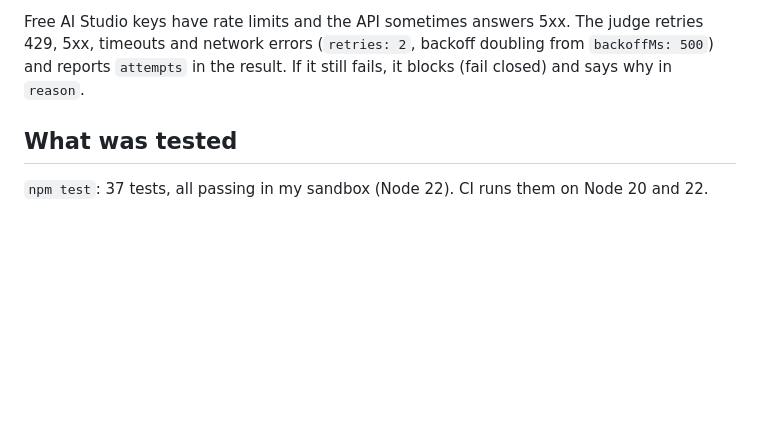
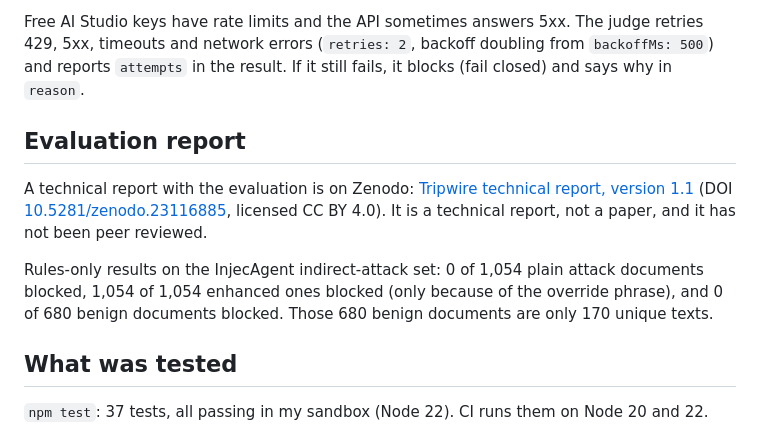
Before and after one commit to MaybeSomeone-arc18/tripwire-guardrails, a Markdown page: README.md, the part around the change. Rendered like a GitHub page; blank space fills up the shorter version.

Commit message:
Add Zenodo technical report link to README

```diff
--- a/README.md
+++ b/README.md
@@ -164,6 +164,12 @@ const verdict = await checkWithJudge(guard, judge, text, "input", { always: true
 
 Free AI Studio keys have rate limits and the API sometimes answers 5xx. The judge retries 429, 5xx, timeouts and network errors (`retries: 2`, backoff doubling from `backoffMs: 500`) and reports `attempts` in the result. If it still fails, it blocks (fail closed) and says why in `reason`.
 
+## Evaluation report
+
+A technical report with the evaluation is on Zenodo: [Tripwire technical report, version 1.1](https://zenodo.org/records/23117097) (DOI [10.5281/zenodo.23116885](https://doi.org/10.5281/zenodo.23116885), licensed CC BY 4.0). It is a technical report, not a paper, and it has not been peer reviewed.
+
+Rules-only results on the InjecAgent indirect-attack set: 0 of 1,054 plain attack documents blocked, 1,054 of 1,054 enhanced ones blocked (only because of the override phrase), and 0 of 680 benign documents blocked. Those 680 benign documents are only 170 unique texts.
+
 ## What was tested
 
 `npm test`: 37 tests, all passing in my sandbox (Node 22). CI runs them on Node 20 and 22.
```
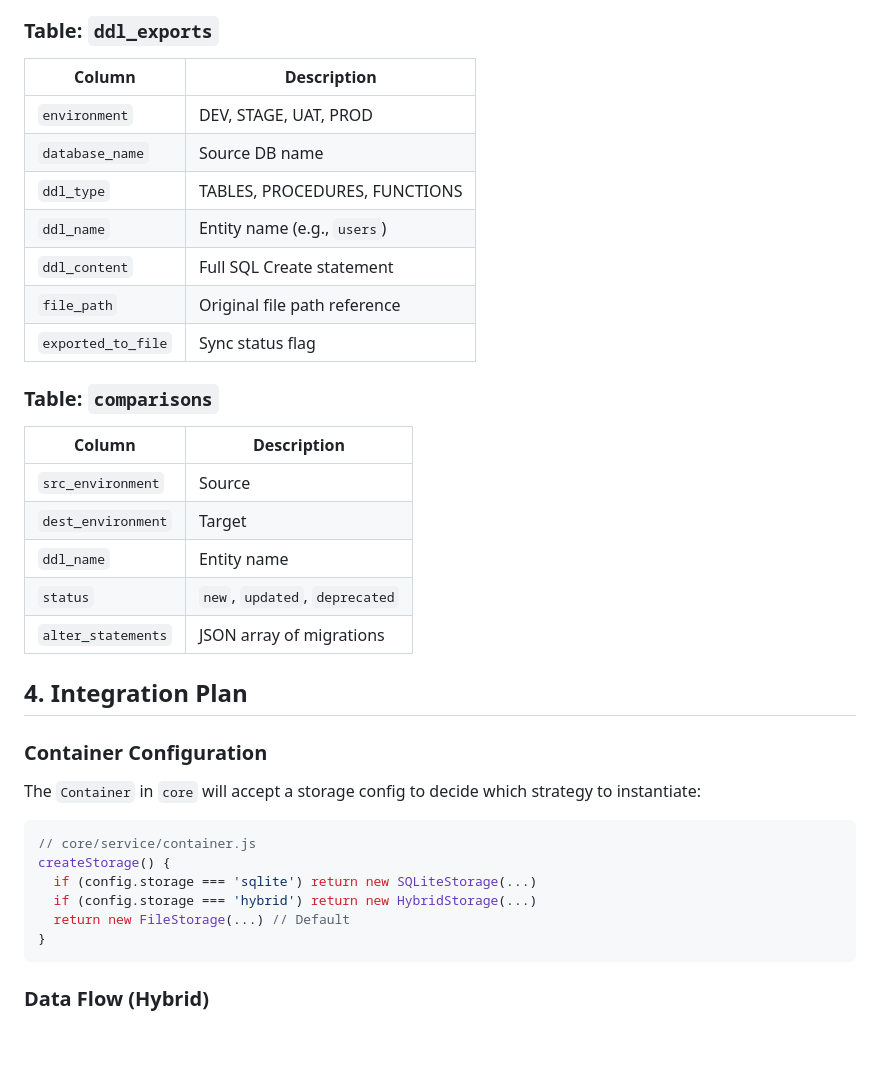
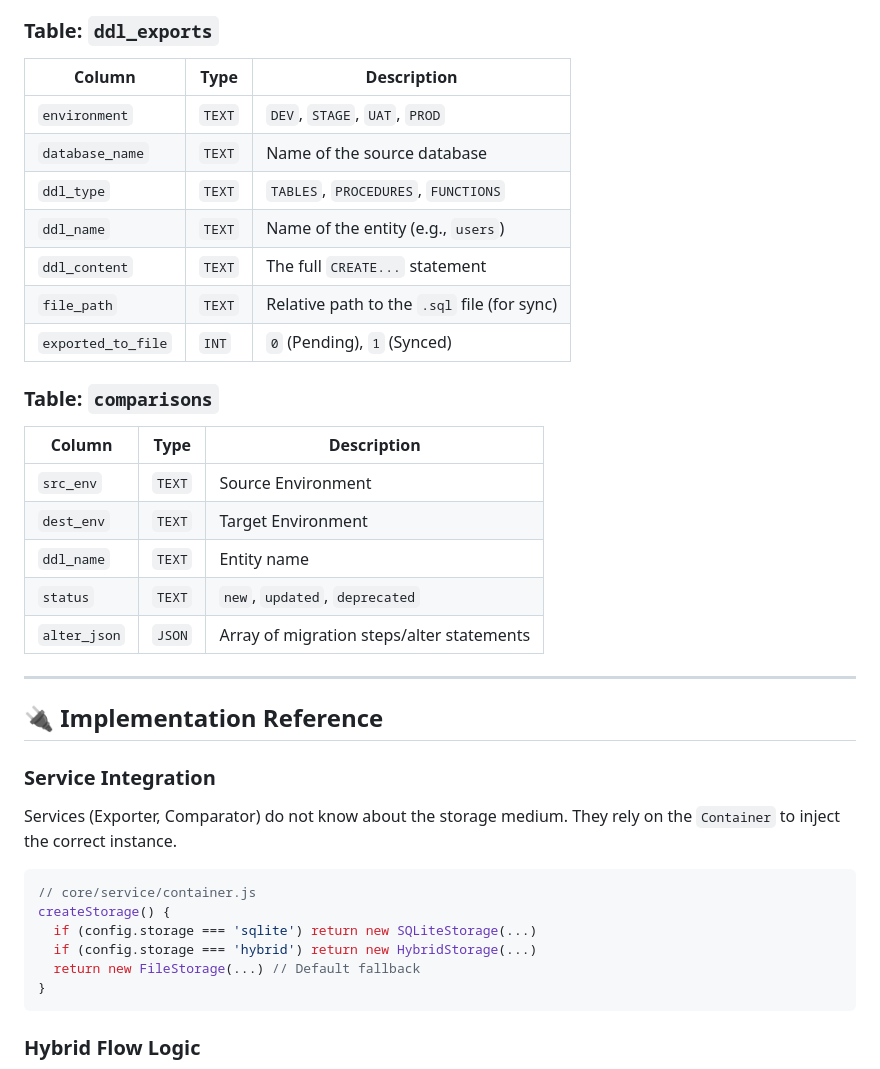
Before and after one commit to The-Andb/andb-monorepo, a Markdown page: plans/core/CORE_ARCHITECTURE.md, the part around one of its changes. Drawn GitHub-style; blank space fills up the shorter version.

````diff
--- a/plans/core/CORE_ARCHITECTURE.md
+++ b/plans/core/CORE_ARCHITECTURE.md
@@ -135,40 +63,42 @@ await storage.exportToFiles()
 
 ### Table: `ddl_exports`
 
-| Column             | Description                   |
-| ------------------ | ----------------------------- |
-| `environment`      | DEV, STAGE, UAT, PROD         |
-| `database_name`    | Source DB name                |
-| `ddl_type`         | TABLES, PROCEDURES, FUNCTIONS |
-| `ddl_name`         | Entity name (e.g., `users`)   |
-| `ddl_content`      | Full SQL Create statement     |
-| `file_path`        | Original file path reference  |
-| `exported_to_file` | Sync status flag              |
+| Column             | Type   | Description                                 |
+| ------------------ | ------ | ------------------------------------------- |
+| `environment`      | `TEXT` | `DEV`, `STAGE`, `UAT`, `PROD`               |
+| `database_name`    | `TEXT` | Name of the source database                 |
+| `ddl_type`         | `TEXT` | `TABLES`, `PROCEDURES`, `FUNCTIONS`         |
+| `ddl_name`         | `TEXT` | Name of the entity (e.g., `users`)          |
+| `ddl_content`      | `TEXT` | The full `CREATE...` statement              |
+| `file_path`        | `TEXT` | Relative path to the `.sql` file (for sync) |
+| `exported_to_file` | `INT`  | `0` (Pending), `1` (Synced)                 |
 
 ### Table: `comparisons`
 
-| Column             | Description                    |
-| ------------------ | ------------------------------ |
-| `src_environment`  | Source                         |
-| `dest_environment` | Target                         |
-| `ddl_name`         | Entity name                    |
-| `status`           | `new`, `updated`, `deprecated` |
-| `alter_statements` | JSON array of migrations       |
+| Column       | Type   | Description                               |
+| ------------ | ------ | ----------------------------------------- |
+| `src_env`    | `TEXT` | Source Environment                        |
+| `dest_env`   | `TEXT` | Target Environment                        |
+| `ddl_name`   | `TEXT` | Entity name                               |
+| `status`     | `TEXT` | `new`, `updated`, `deprecated`            |
+| `alter_json` | `JSON` | Array of migration steps/alter statements |
 
-## 4. Integration Plan
+---
 
-### Container Configuration
+## 🔌 Implementation Reference
 
-The `Container` in `core` will accept a storage config to decide which strategy to instantiate:
+### Service Integration
+
+Services (Exporter, Comparator) do not know about the storage medium. They rely on the `Container` to inject the correct instance.
 
 ```javascript
 // core/service/container.js
 createStorage() {
   if (config.storage === 'sqlite') return new SQLiteStorage(...)
   if (config.storage === 'hybrid') return new HybridStorage(...)
-  return new FileStorage(...) // Default
+  return new FileStorage(...) // Default fallback
 }
 ```
 
-### Data Flow (Hybrid)
+### Hybrid Flow Logic
 
````
Also changed, not shown: other parts of plans/core/CORE_ARCHITECTURE.md (+51 -124 lines).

==============================

Task to complete
Write out all the entries word for word, but skip any images.

Answer to this exercise
Before and after one commit to MaybeSomeone-arc18/tripwire-guardrails, a Markdown page: README.md, the part around the change. Rendered like a GitHub page; blank space fills up the shorter version.

Commit message:
Add Zenodo technical report link to README

```diff
--- a/README.md
+++ b/README.md
@@ -164,6 +164,12 @@ const verdict = await checkWithJudge(guard, judge, text, "input", { always: true
 
 Free AI Studio keys have rate limits and the API sometimes answers 5xx. The judge retries 429, 5xx, timeouts and network errors (`retries: 2`, backoff doubling from `backoffMs: 500`) and reports `attempts` in the result. If it still fails, it blocks (fail closed) and says why in `reason`.
 
+## Evaluation report
+
+A technical report with the evaluation is on Zenodo: [Tripwire technical report, version 1.1](https://zenodo.org/records/23117097) (DOI [10.5281/zenodo.23116885](https://doi.org/10.5281/zenodo.23116885), licensed CC BY 4.0). It is a technical report, not a paper, and it has not been peer reviewed.
+
+Rules-only results on the InjecAgent indirect-attack set: 0 of 1,054 plain attack documents blocked, 1,054 of 1,054 enhanced ones blocked (only because of the override phrase), and 0 of 680 benign documents blocked. Those 680 benign documents are only 170 unique texts.
+
 ## What was tested
 
 `npm test`: 37 tests, all passing in my sandbox (Node 22). CI runs them on Node 20 and 22.
```
Before and after one commit to The-Andb/andb-monorepo, a Markdown page: plans/core/CORE_ARCHITECTURE.md, the part around one of its changes. Drawn GitHub-style; blank space fills up the shorter version.

````diff
--- a/plans/core/CORE_ARCHITECTURE.md
+++ b/plans/core/CORE_ARCHITECTURE.md
@@ -135,40 +63,42 @@ await storage.exportToFiles()
 
 ### Table: `ddl_exports`
 
-| Column             | Description                   |
-| ------------------ | ----------------------------- |
-| `environment`      | DEV, STAGE, UAT, PROD         |
-| `database_name`    | Source DB name                |
-| `ddl_type`         | TABLES, PROCEDURES, FUNCTIONS |
-| `ddl_name`         | Entity name (e.g., `users`)   |
-| `ddl_content`      | Full SQL Create statement     |
-| `file_path`        | Original file path reference  |
-| `exported_to_file` | Sync status flag              |
+| Column             | Type   | Description                                 |
+| ------------------ | ------ | ------------------------------------------- |
+| `environment`      | `TEXT` | `DEV`, `STAGE`, `UAT`, `PROD`               |
+| `database_name`    | `TEXT` | Name of the source database                 |
+| `ddl_type`         | `TEXT` | `TABLES`, `PROCEDURES`, `FUNCTIONS`         |
+| `ddl_name`         | `TEXT` | Name of the entity (e.g., `users`)          |
+| `ddl_content`      | `TEXT` | The full `CREATE...` statement              |
+| `file_path`        | `TEXT` | Relative path to the `.sql` file (for sync) |
+| `exported_to_file` | `INT`  | `0` (Pending), `1` (Synced)                 |
 
 ### Table: `comparisons`
 
-| Column             | Description                    |
-| ------------------ | ------------------------------ |
-| `src_environment`  | Source                         |
-| `dest_environment` | Target                         |
-| `ddl_name`         | Entity name                    |
-| `status`           | `new`, `updated`, `deprecated` |
-| `alter_statements` | JSON array of migrations       |
+| Column       | Type   | Description                               |
+| ------------ | ------ | ----------------------------------------- |
+| `src_env`    | `TEXT` | Source Environment                        |
+| `dest_env`   | `TEXT` | Target Environment                        |
+| `ddl_name`   | `TEXT` | Entity name                               |
+| `status`     | `TEXT` | `new`, `updated`, `deprecated`            |
+| `alter_json` | `JSON` | Array of migration steps/alter statements |
 
-## 4. Integration Plan
+---
 
-### Container Configuration
+## 🔌 Implementation Reference
 
-The `Container` in `core` will accept a storage config to decide which strategy to instantiate:
+### Service Integration
+
+Services (Exporter, Comparator) do not know about the storage medium. They rely on the `Container` to inject the correct instance.
 
 ```javascript
 // core/service/container.js
 createStorage() {
   if (config.storage === 'sqlite') return new SQLiteStorage(...)
   if (config.storage === 'hybrid') return new HybridStorage(...)
-  return new FileStorage(...) // Default
+  return new FileStorage(...) // Default fallback
 }
 ```
 
-### Data Flow (Hybrid)
+### Hybrid Flow Logic
 
````
Also changed, not shown: other parts of plans/core/CORE_ARCHITECTURE.md (+51 -124 lines).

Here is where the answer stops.